The ride is another strong suit: blessed with a compact multi-link rear and independent front suspension, the GM8 rides plush and smooth. Going to the provinces south of Metro Manila, the GM8 swallows up bumps, ruts, potholes and road imperfections with ease and confidence. It’s a serene cruiser on the highway, and even on winding roads, you have the confidence to hustle this big van with confidence and security, keeping body roll, pitch and sway well in check. Must be comical to be overtaken by a big white slab of pearlescent metal on winding roads. Of course, the brakes are more than capable to stopping this executive express on a dime, with well-modulated and fade-free braking performance. Up to 8/10 driving, the GM8 keeps its clam and remains composed.

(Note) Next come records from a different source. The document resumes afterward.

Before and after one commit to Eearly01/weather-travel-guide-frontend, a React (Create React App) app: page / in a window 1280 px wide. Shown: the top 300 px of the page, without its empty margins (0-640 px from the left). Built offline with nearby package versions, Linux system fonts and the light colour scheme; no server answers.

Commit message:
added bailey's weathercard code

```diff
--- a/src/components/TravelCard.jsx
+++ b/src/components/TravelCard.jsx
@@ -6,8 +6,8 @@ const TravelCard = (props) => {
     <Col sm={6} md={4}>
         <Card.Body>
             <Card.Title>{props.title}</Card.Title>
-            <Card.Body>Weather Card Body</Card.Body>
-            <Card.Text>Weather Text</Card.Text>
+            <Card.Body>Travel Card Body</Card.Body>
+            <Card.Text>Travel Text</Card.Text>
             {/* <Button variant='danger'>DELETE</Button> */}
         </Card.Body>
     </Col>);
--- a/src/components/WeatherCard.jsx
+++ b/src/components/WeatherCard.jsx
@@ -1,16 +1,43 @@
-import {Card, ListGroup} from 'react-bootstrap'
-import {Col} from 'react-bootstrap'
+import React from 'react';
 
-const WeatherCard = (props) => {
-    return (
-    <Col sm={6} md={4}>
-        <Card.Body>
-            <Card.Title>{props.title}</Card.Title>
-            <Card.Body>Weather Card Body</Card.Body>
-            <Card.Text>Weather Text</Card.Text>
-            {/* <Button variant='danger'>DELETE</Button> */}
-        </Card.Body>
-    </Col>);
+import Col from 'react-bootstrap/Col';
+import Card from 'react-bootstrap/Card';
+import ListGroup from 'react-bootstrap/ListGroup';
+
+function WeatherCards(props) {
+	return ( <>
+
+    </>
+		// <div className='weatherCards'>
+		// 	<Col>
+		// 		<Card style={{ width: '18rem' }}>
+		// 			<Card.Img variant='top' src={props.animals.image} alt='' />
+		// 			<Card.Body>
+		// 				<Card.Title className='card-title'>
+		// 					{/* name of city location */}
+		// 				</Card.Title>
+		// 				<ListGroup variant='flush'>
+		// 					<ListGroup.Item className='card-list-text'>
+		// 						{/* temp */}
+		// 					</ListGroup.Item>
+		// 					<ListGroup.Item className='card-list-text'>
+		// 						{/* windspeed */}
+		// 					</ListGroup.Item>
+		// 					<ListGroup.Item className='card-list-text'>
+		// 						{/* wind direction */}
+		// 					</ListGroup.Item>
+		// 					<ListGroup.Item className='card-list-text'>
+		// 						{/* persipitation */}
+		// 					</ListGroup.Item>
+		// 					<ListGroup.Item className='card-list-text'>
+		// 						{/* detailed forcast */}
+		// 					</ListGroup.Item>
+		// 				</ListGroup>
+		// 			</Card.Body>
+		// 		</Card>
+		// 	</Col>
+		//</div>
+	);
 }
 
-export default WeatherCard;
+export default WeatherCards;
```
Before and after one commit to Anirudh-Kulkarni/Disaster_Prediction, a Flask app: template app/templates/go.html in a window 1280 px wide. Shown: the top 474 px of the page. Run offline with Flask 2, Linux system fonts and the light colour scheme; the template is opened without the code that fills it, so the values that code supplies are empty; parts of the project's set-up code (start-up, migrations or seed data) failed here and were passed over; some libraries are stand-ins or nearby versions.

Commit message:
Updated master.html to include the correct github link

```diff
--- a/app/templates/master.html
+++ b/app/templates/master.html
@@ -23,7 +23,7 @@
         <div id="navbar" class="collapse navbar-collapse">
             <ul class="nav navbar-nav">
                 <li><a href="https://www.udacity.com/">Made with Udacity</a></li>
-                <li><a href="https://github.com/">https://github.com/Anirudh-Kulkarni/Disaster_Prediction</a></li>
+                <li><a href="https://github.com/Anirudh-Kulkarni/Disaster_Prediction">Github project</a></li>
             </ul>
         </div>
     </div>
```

Inside, plush leather seats provide true luxury-car comfort, you find yourself falling asleep fast if you’re a passenger. Thanks also to the impressive cabin NVH, you won’t hear the outside world, and the engine hums indistinctly in the background. There are six airbags to keep you safe, with ISOFIX child seat anchors and traction / stabilty controls together with ABS-EBD brakes. Features we all expect in a high-end vehicle, but quite surprising to find in what is for many, an upstart Chinese brand. There’s also Apple CarPlay and Bluetooth Telephony with the excellent multimedia system, plus a reverse camera with parking sensors making the large GM8 manageable even in my tight townhouse compound’s parking.
Truthfully, biases and stereotypes aside, the GM8 is a really good van. It has all the attributes of a proper luxury vehicle, is well-sorted, and offers great value for money. It’s also amazingly fuel efficient: my overall average is 10km/liter, consisting of around 70% highway driving and 30% city driving. On strictly highway driving, the best I’d get is 15km/liter, while going uphill to Tagaytay netted a more than impressive 7.8km/liter with lots of overtaking and hard acceleration. The Chinese are onto something with their latest powertrain technologies which allows a small displacement engine to outperform many engines with far larger displacements. Ingenuity is key if you want to stand at the top.
Truthfully also, is that it will be difficult to overcome our biases and stereotypes. Which is where GAC needs to prove itself. The pudding will only reveal the truth after another five to seven years of the brand’s existence in our local shores. How will their cars hold up over time? Will aftersales be excellent? Will parts supply be readily available?
Only time will tell. But I’m confident of GAC’s products like the GM8, and the brand’s potential as they offer innovative products with excellent value for money. Rome wasn’t built in a day, after all.
A car enthusiast through and through, Botchi Santos believes that different people have different needs. He tries to find the best car for a specific audience, and spruces things up by delving into car culture, helping make the local car community vibrant and enjoyable for all. His passion for motoring is built around a belief that cars are among the top three life purchases.